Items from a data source
>>>>>

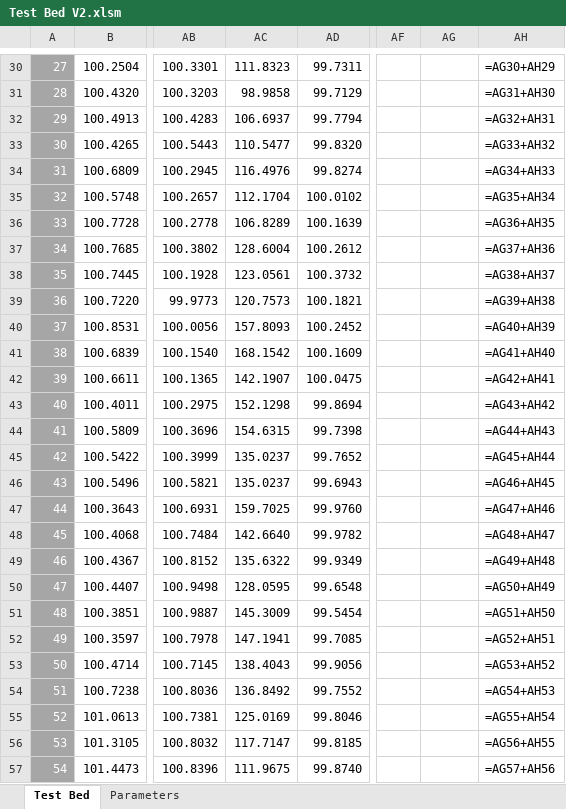
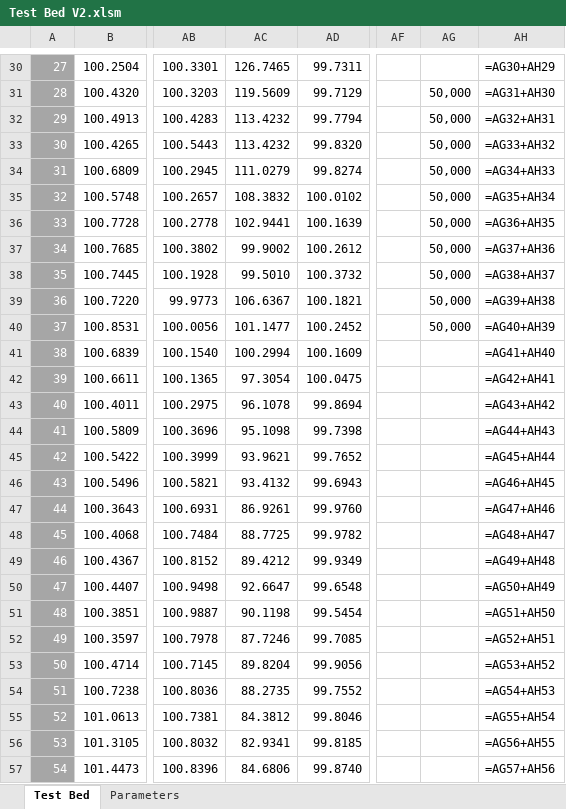
Before and after one commit to oscarwoodi/BHProj2Team1, an Excel workbook: Test Bed V2.xlsm, sheet Test Bed, drawn as a sheet; only a part is shown, gaps mark what is left out; values as stored, in another font and other column widths than the file's, no borders; formulas without a stored value are shown as written; conditional formats and table styles not drawn; the diff covers the shown part only; the diff names each change by its address in the sheet, - before the commit and + after, or states it on an @@ line.

```diff
--- a/Test Bed V2.xlsm (sheet Test Bed)
+++ b/Test Bed V2.xlsm (sheet Test Bed)
-AC30: 111.8323
+AC30: 126.7465
-AC31: 98.9858
+AC31: 119.5609
-AG31:AG40: (empty)
+AG31:AG40: 50,000
-AC32: 106.6937
+AC32: 113.4232
-AC33: 110.5477
+AC33: 113.4232
-AC34: 116.4976
+AC34: 111.0279
-AC35: 112.1704
+AC35: 108.3832
-AC36: 106.8289
+AC36: 102.9441
-AC37: 128.6004
+AC37: 99.9002
-AC38: 123.0561
+AC38: 99.5010
-AC39: 120.7573
+AC39: 106.6367
-AC40: 157.8093
+AC40: 101.1477
-AC41: 168.1542
+AC41: 100.2994
-AC42: 142.1907
+AC42: 97.3054
-AC43: 152.1298
+AC43: 96.1078
-AC44: 154.6315
+AC44: 95.1098
-AC45: 135.0237
+AC45: 93.9621
-AC46: 135.0237
+AC46: 93.4132
-AC47: 159.7025
+AC47: 86.9261
-AC48: 142.6640
+AC48: 88.7725
-AC49: 135.6322
+AC49: 89.4212
-AC50: 128.0595
+AC50: 92.6647
-AC51: 145.3009
+AC51: 90.1198
-AC52: 147.1941
+AC52: 87.7246
-AC53: 138.4043
+AC53: 89.8204
-AC54: 136.8492
+AC54: 88.2735
-AC55: 125.0169
+AC55: 84.3812
-AC56: 117.7147
+AC56: 82.9341
-AC57: 111.9675
+AC57: 84.6806
```
Also changed, not shown: 106 removed rows and 747 edited cells elsewhere in this sheet, 2 other files.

<<<<<

→ Directions for this task
Scan the lines above for "other" and state how many match, nothing more.

→ Written solution
2